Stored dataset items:
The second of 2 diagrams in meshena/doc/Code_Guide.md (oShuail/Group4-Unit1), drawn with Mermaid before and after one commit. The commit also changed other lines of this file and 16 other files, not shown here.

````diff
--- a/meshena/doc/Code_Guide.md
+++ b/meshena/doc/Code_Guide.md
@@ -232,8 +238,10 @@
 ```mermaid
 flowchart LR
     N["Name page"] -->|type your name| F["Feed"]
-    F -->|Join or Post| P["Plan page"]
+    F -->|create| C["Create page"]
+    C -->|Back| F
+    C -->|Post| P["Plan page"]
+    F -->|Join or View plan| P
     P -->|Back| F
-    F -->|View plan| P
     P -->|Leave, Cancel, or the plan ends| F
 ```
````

To do —
Given the entries above, say how many lines include the word "Join", and write nothing besides the number.

Task solution —
2